### PROBLEM DETAILS
Search the records for the string "ohlcv". Copy each line where it occurs.

### PROVIDED DATA
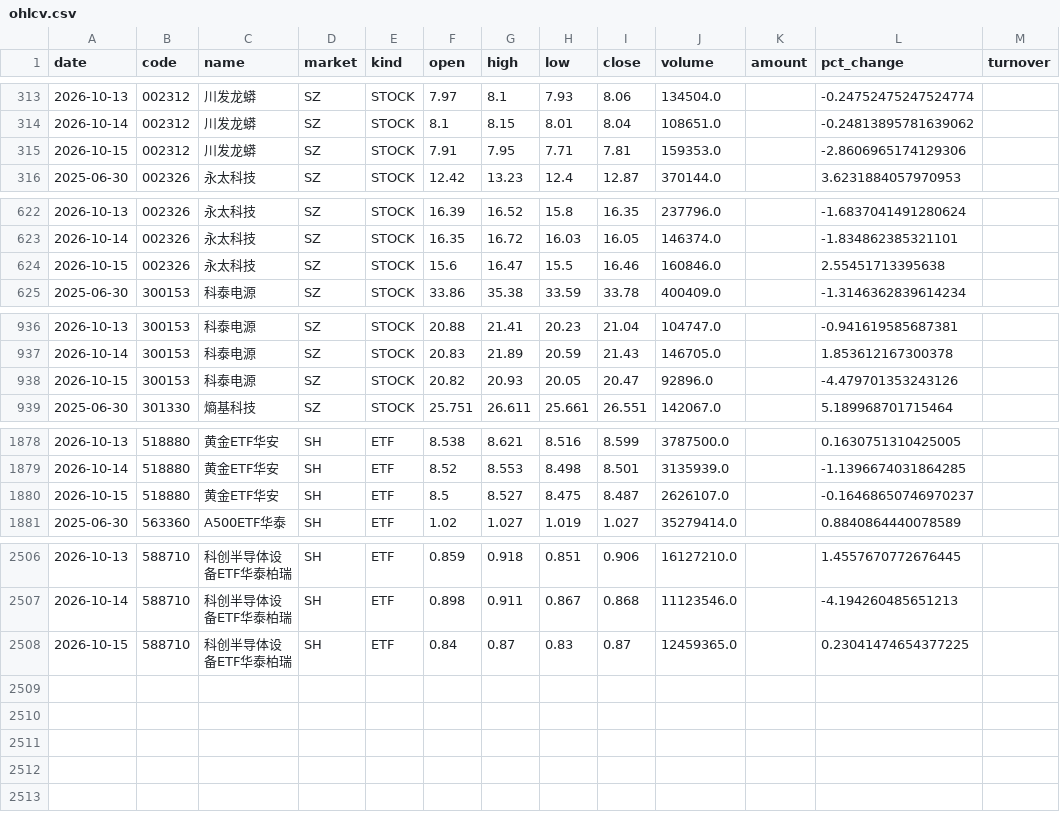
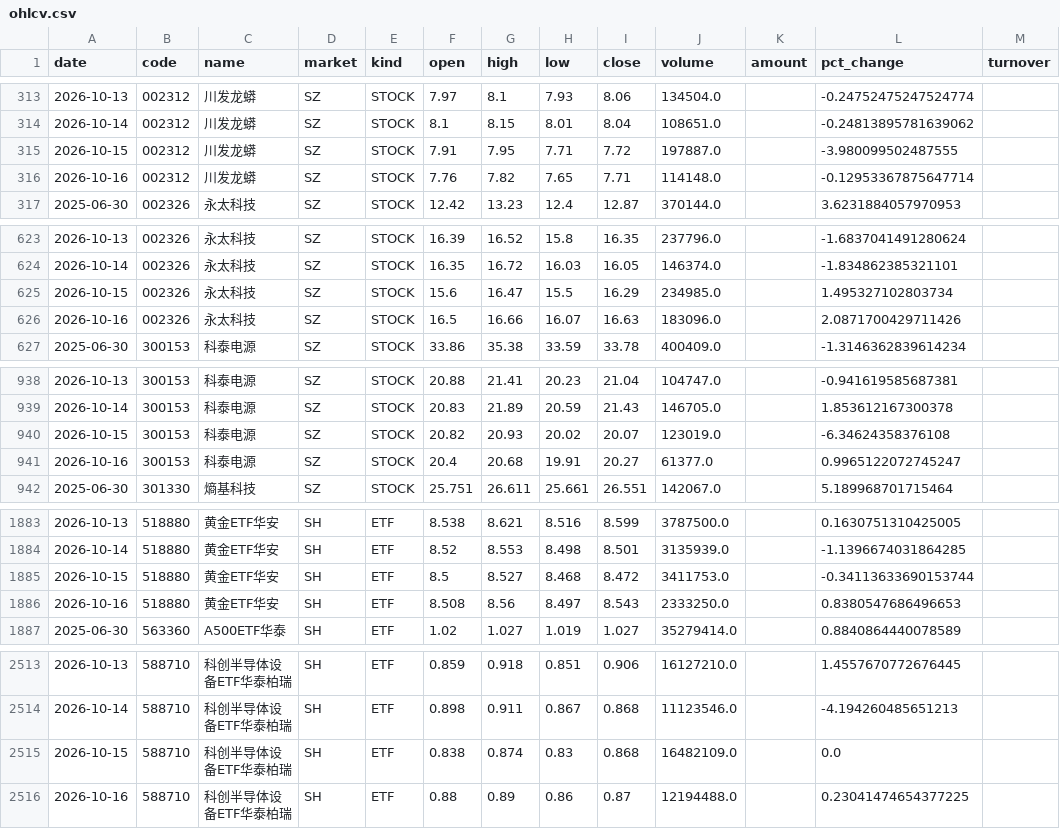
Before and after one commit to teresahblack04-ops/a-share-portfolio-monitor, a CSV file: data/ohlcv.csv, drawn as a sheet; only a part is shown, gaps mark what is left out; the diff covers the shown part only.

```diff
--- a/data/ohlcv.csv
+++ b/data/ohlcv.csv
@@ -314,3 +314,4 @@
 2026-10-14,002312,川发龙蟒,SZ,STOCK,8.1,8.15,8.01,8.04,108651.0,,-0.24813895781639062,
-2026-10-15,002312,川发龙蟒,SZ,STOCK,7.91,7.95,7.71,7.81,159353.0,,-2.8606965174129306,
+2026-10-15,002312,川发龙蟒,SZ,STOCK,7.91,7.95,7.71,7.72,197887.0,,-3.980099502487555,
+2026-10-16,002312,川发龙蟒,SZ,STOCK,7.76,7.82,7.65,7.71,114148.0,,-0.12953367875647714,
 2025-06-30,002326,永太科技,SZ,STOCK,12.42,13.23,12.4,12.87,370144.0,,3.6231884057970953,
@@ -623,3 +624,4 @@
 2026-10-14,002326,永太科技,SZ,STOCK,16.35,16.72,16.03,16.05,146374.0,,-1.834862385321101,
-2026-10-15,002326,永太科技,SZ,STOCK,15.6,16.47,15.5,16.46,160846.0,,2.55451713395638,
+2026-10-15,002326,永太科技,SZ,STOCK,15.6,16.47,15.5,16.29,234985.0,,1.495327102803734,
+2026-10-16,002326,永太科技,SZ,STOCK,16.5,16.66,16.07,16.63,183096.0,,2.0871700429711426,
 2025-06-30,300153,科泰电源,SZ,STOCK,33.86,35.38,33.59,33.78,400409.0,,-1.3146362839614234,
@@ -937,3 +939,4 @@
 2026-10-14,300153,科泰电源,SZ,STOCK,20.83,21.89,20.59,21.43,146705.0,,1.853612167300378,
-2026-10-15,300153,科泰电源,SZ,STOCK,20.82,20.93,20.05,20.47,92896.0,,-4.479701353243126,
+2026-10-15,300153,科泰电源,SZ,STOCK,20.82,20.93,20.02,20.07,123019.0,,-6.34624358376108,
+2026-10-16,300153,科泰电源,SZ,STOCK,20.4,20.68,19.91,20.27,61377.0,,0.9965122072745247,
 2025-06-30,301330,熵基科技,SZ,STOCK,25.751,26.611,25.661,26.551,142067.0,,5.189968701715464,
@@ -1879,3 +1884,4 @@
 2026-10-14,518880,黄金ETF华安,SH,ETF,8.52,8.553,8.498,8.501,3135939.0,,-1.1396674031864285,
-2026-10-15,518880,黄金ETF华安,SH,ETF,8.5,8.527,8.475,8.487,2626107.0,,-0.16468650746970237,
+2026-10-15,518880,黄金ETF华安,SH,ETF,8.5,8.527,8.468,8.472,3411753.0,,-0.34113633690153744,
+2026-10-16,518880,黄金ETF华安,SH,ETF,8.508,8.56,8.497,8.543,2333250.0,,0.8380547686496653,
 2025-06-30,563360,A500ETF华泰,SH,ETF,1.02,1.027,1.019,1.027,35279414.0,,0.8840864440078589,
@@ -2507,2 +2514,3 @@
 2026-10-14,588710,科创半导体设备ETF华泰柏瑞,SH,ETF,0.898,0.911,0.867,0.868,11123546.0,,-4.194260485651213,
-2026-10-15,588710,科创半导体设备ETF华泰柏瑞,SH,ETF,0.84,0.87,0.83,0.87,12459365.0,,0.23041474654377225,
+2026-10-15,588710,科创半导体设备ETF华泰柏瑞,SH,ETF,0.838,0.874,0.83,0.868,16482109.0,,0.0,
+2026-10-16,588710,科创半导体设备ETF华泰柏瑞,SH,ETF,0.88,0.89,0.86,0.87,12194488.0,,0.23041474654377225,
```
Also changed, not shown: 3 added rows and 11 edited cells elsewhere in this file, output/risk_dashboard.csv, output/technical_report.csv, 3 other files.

### ANSWER TO THIS PROBLEM
Before and after one commit to teresahblack04-ops/a-share-portfolio-monitor, a CSV file: data/ohlcv.csv, drawn as a sheet; only a part is shown, gaps mark what is left out; the diff covers the shown part only.
--- a/data/ohlcv.csv
+++ b/data/ohlcv.csv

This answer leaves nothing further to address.